[[ Data supplied, beginning ]]

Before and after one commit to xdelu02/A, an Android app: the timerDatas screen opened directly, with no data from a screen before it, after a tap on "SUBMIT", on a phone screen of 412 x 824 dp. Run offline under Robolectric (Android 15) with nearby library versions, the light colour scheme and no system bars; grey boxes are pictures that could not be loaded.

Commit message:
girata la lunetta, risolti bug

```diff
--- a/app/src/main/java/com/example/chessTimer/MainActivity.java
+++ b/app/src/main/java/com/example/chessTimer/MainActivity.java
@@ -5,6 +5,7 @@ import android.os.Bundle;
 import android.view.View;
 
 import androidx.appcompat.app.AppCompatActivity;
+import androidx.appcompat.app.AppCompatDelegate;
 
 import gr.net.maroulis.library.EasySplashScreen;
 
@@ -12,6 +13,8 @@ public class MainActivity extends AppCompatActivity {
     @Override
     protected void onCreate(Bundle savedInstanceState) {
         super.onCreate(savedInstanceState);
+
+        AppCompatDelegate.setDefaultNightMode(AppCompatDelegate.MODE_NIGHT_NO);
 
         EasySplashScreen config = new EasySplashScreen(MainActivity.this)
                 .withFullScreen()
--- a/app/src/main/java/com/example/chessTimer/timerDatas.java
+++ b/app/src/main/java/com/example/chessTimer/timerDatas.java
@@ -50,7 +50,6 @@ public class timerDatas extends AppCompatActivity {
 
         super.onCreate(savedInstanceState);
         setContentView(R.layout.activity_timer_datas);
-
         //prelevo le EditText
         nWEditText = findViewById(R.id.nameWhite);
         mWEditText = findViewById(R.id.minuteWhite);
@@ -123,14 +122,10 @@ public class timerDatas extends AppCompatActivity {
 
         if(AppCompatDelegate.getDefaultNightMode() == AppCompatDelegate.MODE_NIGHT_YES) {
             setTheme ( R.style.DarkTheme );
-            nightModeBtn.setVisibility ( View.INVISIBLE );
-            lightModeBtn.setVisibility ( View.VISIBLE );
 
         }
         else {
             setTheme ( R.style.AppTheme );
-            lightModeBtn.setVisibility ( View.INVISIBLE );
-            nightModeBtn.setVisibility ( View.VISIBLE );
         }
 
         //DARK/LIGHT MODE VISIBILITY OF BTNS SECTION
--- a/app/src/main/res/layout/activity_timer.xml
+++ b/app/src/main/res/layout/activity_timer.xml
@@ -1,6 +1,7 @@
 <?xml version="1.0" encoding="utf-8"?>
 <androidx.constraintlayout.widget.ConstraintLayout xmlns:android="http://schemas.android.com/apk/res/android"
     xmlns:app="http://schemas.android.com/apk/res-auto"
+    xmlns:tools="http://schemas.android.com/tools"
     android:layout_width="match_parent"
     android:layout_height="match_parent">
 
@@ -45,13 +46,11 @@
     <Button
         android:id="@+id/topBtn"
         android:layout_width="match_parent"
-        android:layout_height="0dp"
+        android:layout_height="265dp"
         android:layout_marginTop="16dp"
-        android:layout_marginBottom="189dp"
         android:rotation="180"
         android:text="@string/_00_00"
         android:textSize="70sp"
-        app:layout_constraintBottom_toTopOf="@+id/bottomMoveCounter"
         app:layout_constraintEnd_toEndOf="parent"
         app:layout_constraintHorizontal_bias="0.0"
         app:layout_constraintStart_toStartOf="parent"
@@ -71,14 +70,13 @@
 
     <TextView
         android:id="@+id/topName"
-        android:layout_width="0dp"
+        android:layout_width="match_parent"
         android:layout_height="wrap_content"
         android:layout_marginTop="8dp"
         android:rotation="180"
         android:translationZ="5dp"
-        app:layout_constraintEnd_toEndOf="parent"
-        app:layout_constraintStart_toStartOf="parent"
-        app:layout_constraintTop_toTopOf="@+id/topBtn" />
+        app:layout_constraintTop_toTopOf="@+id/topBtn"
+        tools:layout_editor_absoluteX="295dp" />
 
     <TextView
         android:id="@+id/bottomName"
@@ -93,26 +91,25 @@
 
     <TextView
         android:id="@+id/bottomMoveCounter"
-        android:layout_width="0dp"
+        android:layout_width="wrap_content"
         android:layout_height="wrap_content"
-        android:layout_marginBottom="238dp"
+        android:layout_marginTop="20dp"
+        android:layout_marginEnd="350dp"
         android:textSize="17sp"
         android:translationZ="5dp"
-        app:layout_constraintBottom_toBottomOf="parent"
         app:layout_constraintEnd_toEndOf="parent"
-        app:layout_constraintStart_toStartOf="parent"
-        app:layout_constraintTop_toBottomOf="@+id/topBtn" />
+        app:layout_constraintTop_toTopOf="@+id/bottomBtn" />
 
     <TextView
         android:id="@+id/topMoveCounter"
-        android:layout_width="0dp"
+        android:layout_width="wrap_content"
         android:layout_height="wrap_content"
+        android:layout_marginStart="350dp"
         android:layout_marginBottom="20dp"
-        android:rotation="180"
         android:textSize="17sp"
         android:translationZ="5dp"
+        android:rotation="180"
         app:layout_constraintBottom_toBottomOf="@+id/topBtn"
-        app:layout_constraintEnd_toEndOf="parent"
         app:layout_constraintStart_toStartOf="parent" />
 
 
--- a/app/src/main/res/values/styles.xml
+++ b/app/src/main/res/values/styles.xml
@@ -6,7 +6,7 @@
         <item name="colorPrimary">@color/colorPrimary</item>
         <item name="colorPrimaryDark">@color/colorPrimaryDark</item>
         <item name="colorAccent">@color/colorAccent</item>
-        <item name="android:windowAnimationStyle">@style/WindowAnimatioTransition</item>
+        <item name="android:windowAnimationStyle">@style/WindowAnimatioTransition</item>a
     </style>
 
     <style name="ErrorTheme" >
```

[[ Data supplied, end ]]

■ **Required work**: Each entry above needs to be returned exactly as written.

■ **Solution below**:
Before and after one commit to xdelu02/A, an Android app: the timerDatas screen opened directly, with no data from a screen before it, after a tap on "SUBMIT", on a phone screen of 412 x 824 dp. Run offline under Robolectric (Android 15) with nearby library versions, the light colour scheme and no system bars; grey boxes are pictures that could not be loaded.

Commit message:
girata la lunetta, risolti bug

```diff
--- a/app/src/main/java/com/example/chessTimer/MainActivity.java
+++ b/app/src/main/java/com/example/chessTimer/MainActivity.java
@@ -5,6 +5,7 @@ import android.os.Bundle;
 import android.view.View;
 
 import androidx.appcompat.app.AppCompatActivity;
+import androidx.appcompat.app.AppCompatDelegate;
 
 import gr.net.maroulis.library.EasySplashScreen;
 
@@ -12,6 +13,8 @@ public class MainActivity extends AppCompatActivity {
     @Override
     protected void onCreate(Bundle savedInstanceState) {
         super.onCreate(savedInstanceState);
+
+        AppCompatDelegate.setDefaultNightMode(AppCompatDelegate.MODE_NIGHT_NO);
 
         EasySplashScreen config = new EasySplashScreen(MainActivity.this)
                 .withFullScreen()
--- a/app/src/main/java/com/example/chessTimer/timerDatas.java
+++ b/app/src/main/java/com/example/chessTimer/timerDatas.java
@@ -50,7 +50,6 @@ public class timerDatas extends AppCompatActivity {
 
         super.onCreate(savedInstanceState);
         setContentView(R.layout.activity_timer_datas);
-
         //prelevo le EditText
         nWEditText = findViewById(R.id.nameWhite);
         mWEditText = findViewById(R.id.minuteWhite);
@@ -123,14 +122,10 @@ public class timerDatas extends AppCompatActivity {
 
         if(AppCompatDelegate.getDefaultNightMode() == AppCompatDelegate.MODE_NIGHT_YES) {
             setTheme ( R.style.DarkTheme );
-            nightModeBtn.setVisibility ( View.INVISIBLE );
-            lightModeBtn.setVisibility ( View.VISIBLE );
 
         }
         else {
             setTheme ( R.style.AppTheme );
-            lightModeBtn.setVisibility ( View.INVISIBLE );
-            nightModeBtn.setVisibility ( View.VISIBLE );
         }
 
         //DARK/LIGHT MODE VISIBILITY OF BTNS SECTION
--- a/app/src/main/res/layout/activity_timer.xml
+++ b/app/src/main/res/layout/activity_timer.xml
@@ -1,6 +1,7 @@
 <?xml version="1.0" encoding="utf-8"?>
 <androidx.constraintlayout.widget.ConstraintLayout xmlns:android="http://schemas.android.com/apk/res/android"
     xmlns:app="http://schemas.android.com/apk/res-auto"
+    xmlns:tools="http://schemas.android.com/tools"
     android:layout_width="match_parent"
     android:layout_height="match_parent">
 
@@ -45,13 +46,11 @@
     <Button
         android:id="@+id/topBtn"
         android:layout_width="match_parent"
-        android:layout_height="0dp"
+        android:layout_height="265dp"
         android:layout_marginTop="16dp"
-        android:layout_marginBottom="189dp"
         android:rotation="180"
         android:text="@string/_00_00"
         android:textSize="70sp"
-        app:layout_constraintBottom_toTopOf="@+id/bottomMoveCounter"
         app:layout_constraintEnd_toEndOf="parent"
         app:layout_constraintHorizontal_bias="0.0"
         app:layout_constraintStart_toStartOf="parent"
@@ -71,14 +70,13 @@
 
     <TextView
         android:id="@+id/topName"
-        android:layout_width="0dp"
+        android:layout_width="match_parent"
         android:layout_height="wrap_content"
         android:layout_marginTop="8dp"
         android:rotation="180"
         android:translationZ="5dp"
-        app:layout_constraintEnd_toEndOf="parent"
-        app:layout_constraintStart_toStartOf="parent"
-        app:layout_constraintTop_toTopOf="@+id/topBtn" />
+        app:layout_constraintTop_toTopOf="@+id/topBtn"
+        tools:layout_editor_absoluteX="295dp" />
 
     <TextView
         android:id="@+id/bottomName"
@@ -93,26 +91,25 @@
 
     <TextView
         android:id="@+id/bottomMoveCounter"
-        android:layout_width="0dp"
+        android:layout_width="wrap_content"
         android:layout_height="wrap_content"
-        android:layout_marginBottom="238dp"
+        android:layout_marginTop="20dp"
+        android:layout_marginEnd="350dp"
         android:textSize="17sp"
         android:translationZ="5dp"
-        app:layout_constraintBottom_toBottomOf="parent"
         app:layout_constraintEnd_toEndOf="parent"
-        app:layout_constraintStart_toStartOf="parent"
-        app:layout_constraintTop_toBottomOf="@+id/topBtn" />
+        app:layout_constraintTop_toTopOf="@+id/bottomBtn" />
 
     <TextView
         android:id="@+id/topMoveCounter"
-        android:layout_width="0dp"
+        android:layout_width="wrap_content"
         android:layout_height="wrap_content"
+        android:layout_marginStart="350dp"
         android:layout_marginBottom="20dp"
-        android:rotation="180"
         android:textSize="17sp"
         android:translationZ="5dp"
+        android:rotation="180"
         app:layout_constraintBottom_toBottomOf="@+id/topBtn"
-        app:layout_constraintEnd_toEndOf="parent"
         app:layout_constraintStart_toStartOf="parent" />
 
 
--- a/app/src/main/res/values/styles.xml
+++ b/app/src/main/res/values/styles.xml
@@ -6,7 +6,7 @@
         <item name="colorPrimary">@color/colorPrimary</item>
         <item name="colorPrimaryDark">@color/colorPrimaryDark</item>
         <item name="colorAccent">@color/colorAccent</item>
-        <item name="android:windowAnimationStyle">@style/WindowAnimatioTransition</item>
+        <item name="android:windowAnimationStyle">@style/WindowAnimatioTransition</item>a
     </style>
 
     <style name="ErrorTheme" >
```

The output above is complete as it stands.